Blog: Pacific Rim's Shot at Harmony
Maintaining stability in one of the most diverse, dynamic regions of the world will take a concerted effort among all particants holding a positive stake in the future. To achieve that goal, nations and organizations must band together to iron out the rough spots even when some players remain reticent about cooperation. In this month's issue of SIGNAL Magazine, Robert K. Ackerman strikes a chord with his interview featuring the commander of Pacific Command (PACOM), Adm. Robert F. Willard, USN, in "Pacific Command Faces New Set of Challenges." Adm. Willard declares that maintaining security in the region is PACOM's top concern, because security leads to stability, which encourages economic growth-and that prosperity in turn fosters continued stability. He lists five challenges the command faces in this effort: strengthening existing alliances; building on partnerships, particularly with emerging global power India; addressing the relationship with China; dealing with rogue nation North Korea; and staying on top of transnational threats such as piracy and terrorism by improving information technology initiatives, among other tactics. China is high on the list of these challenges because U.S. cooperation with it always is subject to China's re-examination and revision. Over the years, the United States and its military have experienced a hot and cold relationship with this dominant Asian nation. To be a sophisticated international parter, China should recognize the need for continued dialogue with the United States even if the two countries have disagreements over key issues. China has demonstrated increased assertiveness in the region, according to Adm. Willard, so it's critical that PACOM address this, as well as engage that nation as a constructive partner:

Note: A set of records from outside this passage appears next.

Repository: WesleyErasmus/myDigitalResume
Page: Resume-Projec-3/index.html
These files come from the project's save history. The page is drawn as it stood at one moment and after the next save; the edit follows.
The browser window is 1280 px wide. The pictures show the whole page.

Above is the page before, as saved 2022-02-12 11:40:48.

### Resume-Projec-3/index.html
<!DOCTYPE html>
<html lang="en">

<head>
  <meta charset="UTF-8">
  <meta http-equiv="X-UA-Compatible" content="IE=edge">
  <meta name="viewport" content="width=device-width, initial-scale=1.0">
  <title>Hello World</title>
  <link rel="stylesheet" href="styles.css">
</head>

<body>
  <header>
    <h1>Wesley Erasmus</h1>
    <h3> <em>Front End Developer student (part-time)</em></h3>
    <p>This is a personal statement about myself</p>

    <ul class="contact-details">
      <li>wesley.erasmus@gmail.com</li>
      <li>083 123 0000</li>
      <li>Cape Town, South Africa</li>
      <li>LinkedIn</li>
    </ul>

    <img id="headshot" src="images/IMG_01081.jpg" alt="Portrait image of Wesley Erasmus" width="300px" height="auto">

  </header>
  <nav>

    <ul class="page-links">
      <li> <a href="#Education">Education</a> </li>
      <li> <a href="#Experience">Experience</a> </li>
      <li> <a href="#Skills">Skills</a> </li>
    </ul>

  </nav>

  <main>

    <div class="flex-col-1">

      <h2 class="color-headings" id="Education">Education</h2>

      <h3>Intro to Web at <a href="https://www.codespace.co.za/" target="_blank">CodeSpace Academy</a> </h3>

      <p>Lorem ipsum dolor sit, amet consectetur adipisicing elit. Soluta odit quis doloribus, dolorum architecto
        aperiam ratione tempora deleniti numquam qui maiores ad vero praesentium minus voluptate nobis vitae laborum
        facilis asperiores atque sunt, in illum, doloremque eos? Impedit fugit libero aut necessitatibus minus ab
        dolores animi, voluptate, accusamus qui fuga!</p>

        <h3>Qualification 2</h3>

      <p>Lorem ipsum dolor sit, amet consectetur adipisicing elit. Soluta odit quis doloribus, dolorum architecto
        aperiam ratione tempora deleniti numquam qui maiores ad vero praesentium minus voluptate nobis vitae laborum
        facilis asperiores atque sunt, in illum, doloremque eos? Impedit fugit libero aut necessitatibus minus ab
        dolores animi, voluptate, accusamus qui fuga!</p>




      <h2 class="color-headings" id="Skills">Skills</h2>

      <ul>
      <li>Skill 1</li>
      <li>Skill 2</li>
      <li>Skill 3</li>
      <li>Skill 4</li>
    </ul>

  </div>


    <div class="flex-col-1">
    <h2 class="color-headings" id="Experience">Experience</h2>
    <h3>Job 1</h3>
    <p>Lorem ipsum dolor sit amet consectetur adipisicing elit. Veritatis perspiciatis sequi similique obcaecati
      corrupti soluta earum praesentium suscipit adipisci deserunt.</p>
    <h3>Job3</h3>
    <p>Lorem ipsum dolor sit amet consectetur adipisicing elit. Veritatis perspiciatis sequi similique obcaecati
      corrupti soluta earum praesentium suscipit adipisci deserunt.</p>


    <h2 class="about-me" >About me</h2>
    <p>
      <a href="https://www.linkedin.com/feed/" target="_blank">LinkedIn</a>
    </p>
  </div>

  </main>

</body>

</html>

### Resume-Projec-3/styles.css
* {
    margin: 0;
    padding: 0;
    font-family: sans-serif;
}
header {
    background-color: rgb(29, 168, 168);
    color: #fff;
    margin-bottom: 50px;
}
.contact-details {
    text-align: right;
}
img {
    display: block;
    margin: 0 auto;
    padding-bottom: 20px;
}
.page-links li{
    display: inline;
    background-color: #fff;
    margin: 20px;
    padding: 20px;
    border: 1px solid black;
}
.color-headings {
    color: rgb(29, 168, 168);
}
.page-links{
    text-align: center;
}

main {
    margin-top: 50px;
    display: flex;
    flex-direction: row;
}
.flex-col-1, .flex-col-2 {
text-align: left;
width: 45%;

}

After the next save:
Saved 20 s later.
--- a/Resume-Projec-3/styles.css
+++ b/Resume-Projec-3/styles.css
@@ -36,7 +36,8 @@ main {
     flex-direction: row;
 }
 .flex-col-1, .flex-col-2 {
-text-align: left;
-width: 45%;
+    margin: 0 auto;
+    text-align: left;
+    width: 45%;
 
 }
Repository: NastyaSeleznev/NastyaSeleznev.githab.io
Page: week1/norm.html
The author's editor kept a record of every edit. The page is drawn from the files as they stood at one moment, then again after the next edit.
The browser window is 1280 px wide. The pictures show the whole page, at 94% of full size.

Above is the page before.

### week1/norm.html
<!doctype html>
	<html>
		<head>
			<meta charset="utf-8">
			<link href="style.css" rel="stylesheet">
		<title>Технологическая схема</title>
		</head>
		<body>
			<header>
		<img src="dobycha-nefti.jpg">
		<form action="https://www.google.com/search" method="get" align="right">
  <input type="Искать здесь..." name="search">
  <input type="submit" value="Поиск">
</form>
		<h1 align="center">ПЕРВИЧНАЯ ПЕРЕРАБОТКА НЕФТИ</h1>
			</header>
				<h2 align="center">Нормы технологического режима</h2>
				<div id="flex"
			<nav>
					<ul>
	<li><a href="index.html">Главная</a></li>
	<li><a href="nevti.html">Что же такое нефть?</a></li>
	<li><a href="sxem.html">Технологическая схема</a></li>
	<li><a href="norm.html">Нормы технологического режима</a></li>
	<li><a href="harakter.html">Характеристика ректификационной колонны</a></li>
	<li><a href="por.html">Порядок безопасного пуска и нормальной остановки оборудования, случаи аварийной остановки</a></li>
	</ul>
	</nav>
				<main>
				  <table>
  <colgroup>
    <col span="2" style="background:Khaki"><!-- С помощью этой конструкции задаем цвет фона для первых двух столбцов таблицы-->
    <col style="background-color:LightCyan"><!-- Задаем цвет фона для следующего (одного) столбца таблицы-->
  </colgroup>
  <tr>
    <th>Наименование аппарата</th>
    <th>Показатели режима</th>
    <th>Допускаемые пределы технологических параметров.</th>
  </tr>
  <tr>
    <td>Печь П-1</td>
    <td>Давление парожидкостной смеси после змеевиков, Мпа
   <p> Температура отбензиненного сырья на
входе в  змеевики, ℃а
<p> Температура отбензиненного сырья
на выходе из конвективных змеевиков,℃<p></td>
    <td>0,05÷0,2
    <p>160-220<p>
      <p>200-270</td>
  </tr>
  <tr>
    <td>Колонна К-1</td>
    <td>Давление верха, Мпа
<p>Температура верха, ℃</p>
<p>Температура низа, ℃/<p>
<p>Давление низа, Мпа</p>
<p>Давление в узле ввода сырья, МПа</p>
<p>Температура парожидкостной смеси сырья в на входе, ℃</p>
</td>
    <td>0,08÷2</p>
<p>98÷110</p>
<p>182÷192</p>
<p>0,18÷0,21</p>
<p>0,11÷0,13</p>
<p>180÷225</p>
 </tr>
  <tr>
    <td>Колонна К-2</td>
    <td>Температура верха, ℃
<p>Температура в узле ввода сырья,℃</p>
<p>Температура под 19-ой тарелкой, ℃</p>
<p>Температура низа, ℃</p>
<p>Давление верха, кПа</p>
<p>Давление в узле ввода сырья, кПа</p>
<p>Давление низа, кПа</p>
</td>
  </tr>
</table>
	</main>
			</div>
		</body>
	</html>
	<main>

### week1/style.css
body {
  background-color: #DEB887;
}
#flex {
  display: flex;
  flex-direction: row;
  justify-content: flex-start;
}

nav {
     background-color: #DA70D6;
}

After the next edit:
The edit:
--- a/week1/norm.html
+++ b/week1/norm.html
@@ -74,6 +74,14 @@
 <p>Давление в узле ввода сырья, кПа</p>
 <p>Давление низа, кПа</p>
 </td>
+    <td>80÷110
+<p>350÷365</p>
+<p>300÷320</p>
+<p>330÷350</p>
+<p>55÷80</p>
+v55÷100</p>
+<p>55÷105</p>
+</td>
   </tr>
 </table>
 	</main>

It's very important that we get the relationship with China right.
North Korea-the fourth challenge-continues to be a major threat to peace and stability in the Asia-Pacific region. PACOM has already conducted one joint exercise with South Korea that aimed at sending a message to North Korea, Adm. Willard points out. The exercise included Japanese observers aboard the aircraft carrier USS George Washington, and it featured the carrier strike group in a collection of 20 U.S. and South Korean ships off the Korean peninsula's east coast. That was only the first of several such exercises, according to the admiral:
We think that was successful in providing a strong deterrent message to North Korea.
Not named as one of the five challenges, but equally critical, is the region's vulnerability to, and strategies for dealing with, transnational threats. According to Adm. Willard, cyber issues top this list because PACOM networks are the targets of attempted intrusions every day. The command defends its networks, and it's also working to define how to better command cyberspace in the future. This effort in large part will emerge from the relationship between the new U.S. Cyber Command and regional commands such as PACOM. Missile defense is another vital element of PACOM's obligations to its allies. The command has been building a missile defense architecture throughout the Pacific for several years, Adm. Willard notes, and it continues to work closely with the Missile Defense Agency on technology and architecture. PACOM adapts its missile defense needs to the threat, and he declares that North Korea is PACOM's biggest concern for missile defense. PACOM has the overarching responsibility for ensuring security in the Asia-Pacific region. The organization's commander offers that if PACOM can get its five focus areas right, it will have achieved its goals and enable it to focus on other challenges. What's the ideal future scenario? Read the complete interview and share your input. AFCEA International, along with AFCEA Hawaii, will address these and other issues at TechNet Asia-Pacific 2010 Annual Conference and Exposition: "C2 of Cyberspace-Key to Asia-Pacific's Multinational Operations," October 26-28, 2010, in Honolulu.